- Goal of the exercise
Every line in the data below that includes "videoSrc" belongs in the answer, copied as it stands.

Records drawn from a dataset
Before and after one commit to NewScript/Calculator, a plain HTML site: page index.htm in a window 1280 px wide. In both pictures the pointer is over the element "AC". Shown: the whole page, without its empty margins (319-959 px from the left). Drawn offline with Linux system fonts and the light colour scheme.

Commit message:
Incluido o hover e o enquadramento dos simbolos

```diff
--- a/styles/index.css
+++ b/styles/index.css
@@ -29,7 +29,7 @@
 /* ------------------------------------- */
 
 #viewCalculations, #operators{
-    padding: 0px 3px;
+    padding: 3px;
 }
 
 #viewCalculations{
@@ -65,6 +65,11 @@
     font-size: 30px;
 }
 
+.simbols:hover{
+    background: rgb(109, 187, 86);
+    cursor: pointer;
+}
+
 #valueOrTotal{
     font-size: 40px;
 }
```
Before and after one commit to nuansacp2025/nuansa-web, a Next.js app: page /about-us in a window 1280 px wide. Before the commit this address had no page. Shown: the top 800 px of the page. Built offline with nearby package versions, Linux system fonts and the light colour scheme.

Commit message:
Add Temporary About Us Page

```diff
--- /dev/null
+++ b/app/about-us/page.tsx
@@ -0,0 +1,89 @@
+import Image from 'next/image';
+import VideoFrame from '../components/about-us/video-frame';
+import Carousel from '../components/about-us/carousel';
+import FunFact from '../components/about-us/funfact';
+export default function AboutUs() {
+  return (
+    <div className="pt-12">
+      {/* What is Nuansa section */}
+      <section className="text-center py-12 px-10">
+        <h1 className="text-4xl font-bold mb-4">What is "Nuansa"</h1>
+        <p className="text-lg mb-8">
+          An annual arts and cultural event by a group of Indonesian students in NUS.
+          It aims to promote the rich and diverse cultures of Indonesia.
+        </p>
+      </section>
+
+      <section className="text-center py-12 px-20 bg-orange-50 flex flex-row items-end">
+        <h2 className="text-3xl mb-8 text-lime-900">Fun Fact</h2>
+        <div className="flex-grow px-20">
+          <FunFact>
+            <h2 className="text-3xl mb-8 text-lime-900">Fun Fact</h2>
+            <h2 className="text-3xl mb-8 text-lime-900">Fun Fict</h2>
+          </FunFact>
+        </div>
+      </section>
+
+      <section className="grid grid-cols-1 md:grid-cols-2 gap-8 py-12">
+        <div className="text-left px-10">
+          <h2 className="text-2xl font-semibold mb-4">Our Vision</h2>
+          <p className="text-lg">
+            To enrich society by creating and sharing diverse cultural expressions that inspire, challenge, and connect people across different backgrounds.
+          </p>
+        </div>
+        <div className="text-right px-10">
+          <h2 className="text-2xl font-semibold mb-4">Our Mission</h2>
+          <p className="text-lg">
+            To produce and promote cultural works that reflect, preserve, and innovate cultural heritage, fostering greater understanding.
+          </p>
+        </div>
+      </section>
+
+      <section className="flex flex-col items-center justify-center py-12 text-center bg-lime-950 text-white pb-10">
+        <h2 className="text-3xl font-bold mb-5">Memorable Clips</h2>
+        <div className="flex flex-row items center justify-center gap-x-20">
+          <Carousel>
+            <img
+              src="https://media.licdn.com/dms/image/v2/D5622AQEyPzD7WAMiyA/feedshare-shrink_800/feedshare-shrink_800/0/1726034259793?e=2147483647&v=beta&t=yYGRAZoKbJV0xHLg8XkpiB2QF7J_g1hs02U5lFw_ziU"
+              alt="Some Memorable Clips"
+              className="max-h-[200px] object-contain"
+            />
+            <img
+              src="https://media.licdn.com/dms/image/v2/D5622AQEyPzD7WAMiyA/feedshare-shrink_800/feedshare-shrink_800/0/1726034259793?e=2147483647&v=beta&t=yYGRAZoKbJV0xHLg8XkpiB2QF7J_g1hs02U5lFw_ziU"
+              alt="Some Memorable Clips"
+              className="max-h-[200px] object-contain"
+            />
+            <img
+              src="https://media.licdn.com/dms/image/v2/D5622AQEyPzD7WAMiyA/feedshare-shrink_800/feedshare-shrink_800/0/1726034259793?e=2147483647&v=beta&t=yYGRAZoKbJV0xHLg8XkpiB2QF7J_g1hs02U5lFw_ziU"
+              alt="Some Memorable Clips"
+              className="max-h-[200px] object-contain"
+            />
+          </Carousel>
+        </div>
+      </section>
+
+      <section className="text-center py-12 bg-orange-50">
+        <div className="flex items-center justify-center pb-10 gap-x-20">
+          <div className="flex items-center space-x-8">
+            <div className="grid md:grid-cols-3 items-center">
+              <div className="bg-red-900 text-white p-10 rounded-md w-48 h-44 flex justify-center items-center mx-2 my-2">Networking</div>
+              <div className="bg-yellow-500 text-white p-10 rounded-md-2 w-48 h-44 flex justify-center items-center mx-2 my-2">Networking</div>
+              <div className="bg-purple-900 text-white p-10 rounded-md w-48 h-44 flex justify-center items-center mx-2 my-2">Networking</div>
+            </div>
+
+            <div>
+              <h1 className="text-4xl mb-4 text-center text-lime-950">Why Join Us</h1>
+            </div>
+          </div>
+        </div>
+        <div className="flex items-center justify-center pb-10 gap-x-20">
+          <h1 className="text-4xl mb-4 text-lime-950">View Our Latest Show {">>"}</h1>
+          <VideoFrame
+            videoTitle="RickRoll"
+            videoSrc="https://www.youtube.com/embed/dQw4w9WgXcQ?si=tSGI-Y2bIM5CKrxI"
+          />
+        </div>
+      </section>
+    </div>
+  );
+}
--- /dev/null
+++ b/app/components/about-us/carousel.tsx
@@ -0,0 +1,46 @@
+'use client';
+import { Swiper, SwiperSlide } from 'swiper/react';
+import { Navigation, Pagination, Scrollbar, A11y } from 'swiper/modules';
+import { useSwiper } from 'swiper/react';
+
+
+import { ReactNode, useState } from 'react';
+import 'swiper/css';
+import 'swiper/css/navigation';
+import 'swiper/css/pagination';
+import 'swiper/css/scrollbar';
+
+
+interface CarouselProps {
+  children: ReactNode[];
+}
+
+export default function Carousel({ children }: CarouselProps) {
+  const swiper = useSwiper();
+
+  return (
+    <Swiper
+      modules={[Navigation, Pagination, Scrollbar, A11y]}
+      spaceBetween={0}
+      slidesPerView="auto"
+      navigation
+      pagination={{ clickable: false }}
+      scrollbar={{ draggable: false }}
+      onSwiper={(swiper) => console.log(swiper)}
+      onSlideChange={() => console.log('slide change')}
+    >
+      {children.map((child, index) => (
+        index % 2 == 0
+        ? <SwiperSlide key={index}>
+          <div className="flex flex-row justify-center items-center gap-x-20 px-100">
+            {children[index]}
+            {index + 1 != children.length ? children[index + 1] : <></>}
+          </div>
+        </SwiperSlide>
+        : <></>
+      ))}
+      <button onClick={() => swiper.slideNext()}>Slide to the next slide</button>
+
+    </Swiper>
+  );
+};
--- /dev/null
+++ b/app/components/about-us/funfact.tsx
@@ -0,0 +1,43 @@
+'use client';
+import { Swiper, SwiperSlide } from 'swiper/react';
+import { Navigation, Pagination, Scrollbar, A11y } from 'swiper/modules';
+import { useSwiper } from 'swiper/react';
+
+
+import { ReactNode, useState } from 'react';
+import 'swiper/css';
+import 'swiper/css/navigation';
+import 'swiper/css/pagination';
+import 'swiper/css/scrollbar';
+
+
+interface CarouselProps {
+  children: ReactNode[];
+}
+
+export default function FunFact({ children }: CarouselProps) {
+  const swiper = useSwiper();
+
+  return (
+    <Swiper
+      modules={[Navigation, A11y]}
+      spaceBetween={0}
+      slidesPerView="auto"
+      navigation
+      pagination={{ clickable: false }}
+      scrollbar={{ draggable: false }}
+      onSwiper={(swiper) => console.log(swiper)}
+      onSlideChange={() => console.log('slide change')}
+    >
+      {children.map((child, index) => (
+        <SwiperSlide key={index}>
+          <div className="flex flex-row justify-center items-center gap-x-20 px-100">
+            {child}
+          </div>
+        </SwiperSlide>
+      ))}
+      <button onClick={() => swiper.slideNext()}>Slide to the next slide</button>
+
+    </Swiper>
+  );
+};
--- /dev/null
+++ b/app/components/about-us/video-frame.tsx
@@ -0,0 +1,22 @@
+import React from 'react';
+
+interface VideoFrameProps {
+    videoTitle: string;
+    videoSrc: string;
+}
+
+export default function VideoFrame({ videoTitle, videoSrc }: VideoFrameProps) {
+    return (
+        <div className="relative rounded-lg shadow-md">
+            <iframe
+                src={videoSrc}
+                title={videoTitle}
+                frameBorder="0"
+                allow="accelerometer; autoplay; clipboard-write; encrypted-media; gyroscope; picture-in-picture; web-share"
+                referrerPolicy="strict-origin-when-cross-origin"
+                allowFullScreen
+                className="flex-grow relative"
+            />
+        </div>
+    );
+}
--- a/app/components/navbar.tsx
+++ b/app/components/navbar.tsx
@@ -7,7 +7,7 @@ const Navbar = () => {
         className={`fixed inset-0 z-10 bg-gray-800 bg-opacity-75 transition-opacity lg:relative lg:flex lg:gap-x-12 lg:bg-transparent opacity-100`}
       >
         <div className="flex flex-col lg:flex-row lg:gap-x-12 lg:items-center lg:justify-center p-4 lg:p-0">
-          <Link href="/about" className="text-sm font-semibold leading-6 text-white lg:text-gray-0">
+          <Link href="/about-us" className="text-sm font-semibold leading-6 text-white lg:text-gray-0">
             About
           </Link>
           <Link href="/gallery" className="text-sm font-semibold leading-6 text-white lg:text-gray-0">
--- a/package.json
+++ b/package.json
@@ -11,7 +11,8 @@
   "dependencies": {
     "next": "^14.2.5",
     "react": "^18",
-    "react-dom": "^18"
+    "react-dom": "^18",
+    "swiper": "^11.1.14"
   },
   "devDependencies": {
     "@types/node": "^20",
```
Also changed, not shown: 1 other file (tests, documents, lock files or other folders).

- Written answer
+            videoSrc="https://www.youtube.com/embed/dQw4w9WgXcQ?si=tSGI-Y2bIM5CKrxI"
+    videoSrc: string;
+export default function VideoFrame({ videoTitle, videoSrc }: VideoFrameProps) {
+                src={videoSrc}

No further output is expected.